**Brief:** Determine the number of lines below that contain the string "client", and state only that number.

-- Stored data follows --

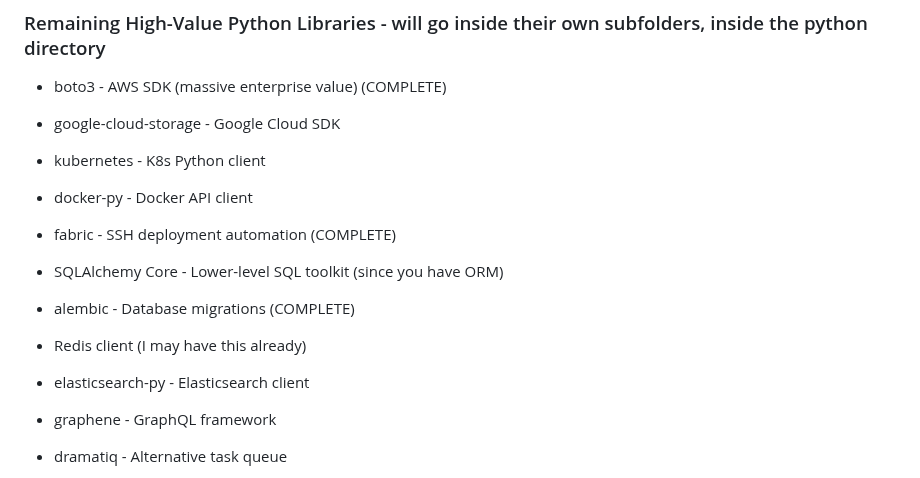
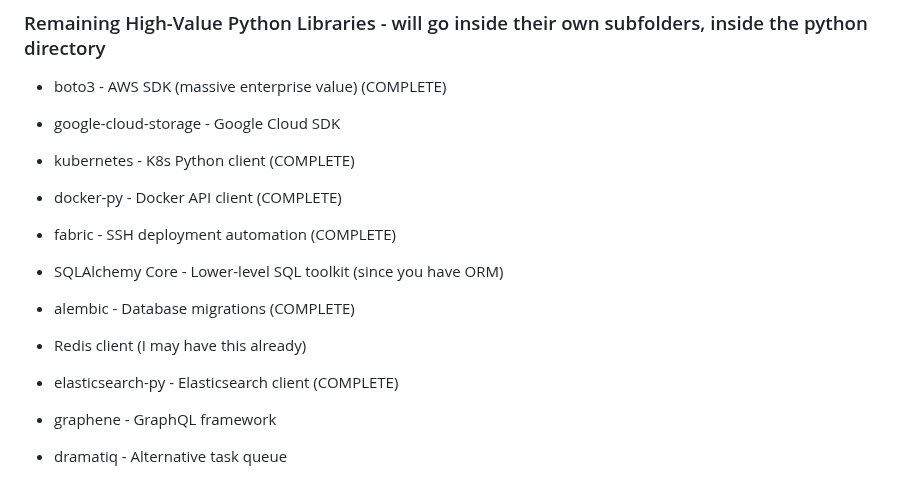
Before and after one commit to J-Ellette/Emu-Soft, a Markdown page: build_sheet.md, the part around the change. GitHub-like rendering.

Commit message:
Update build_sheet.md to mark completed items
Co-authored-by: J-Ellette <520132+J-Ellette@users.noreply.github.com>

```diff
--- a/build_sheet.md
+++ b/build_sheet.md
@@ -76,9 +76,9 @@ Each script in each folder/subfolder should be proveided with a readme.md detail
 
 - google-cloud-storage - Google Cloud SDK
 
-- kubernetes - K8s Python client
+- kubernetes - K8s Python client (COMPLETE)
 
-- docker-py - Docker API client
+- docker-py - Docker API client (COMPLETE)
 
 - fabric - SSH deployment automation (COMPLETE)
 
@@ -88,7 +88,7 @@ Each script in each folder/subfolder should be proveided with a readme.md detail
 
 - Redis client (I may have this already)
 
-- elasticsearch-py - Elasticsearch client
+- elasticsearch-py - Elasticsearch client (COMPLETE)
 
 - graphene - GraphQL framework
 
```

-- Stored data concluded --

**Response:** 7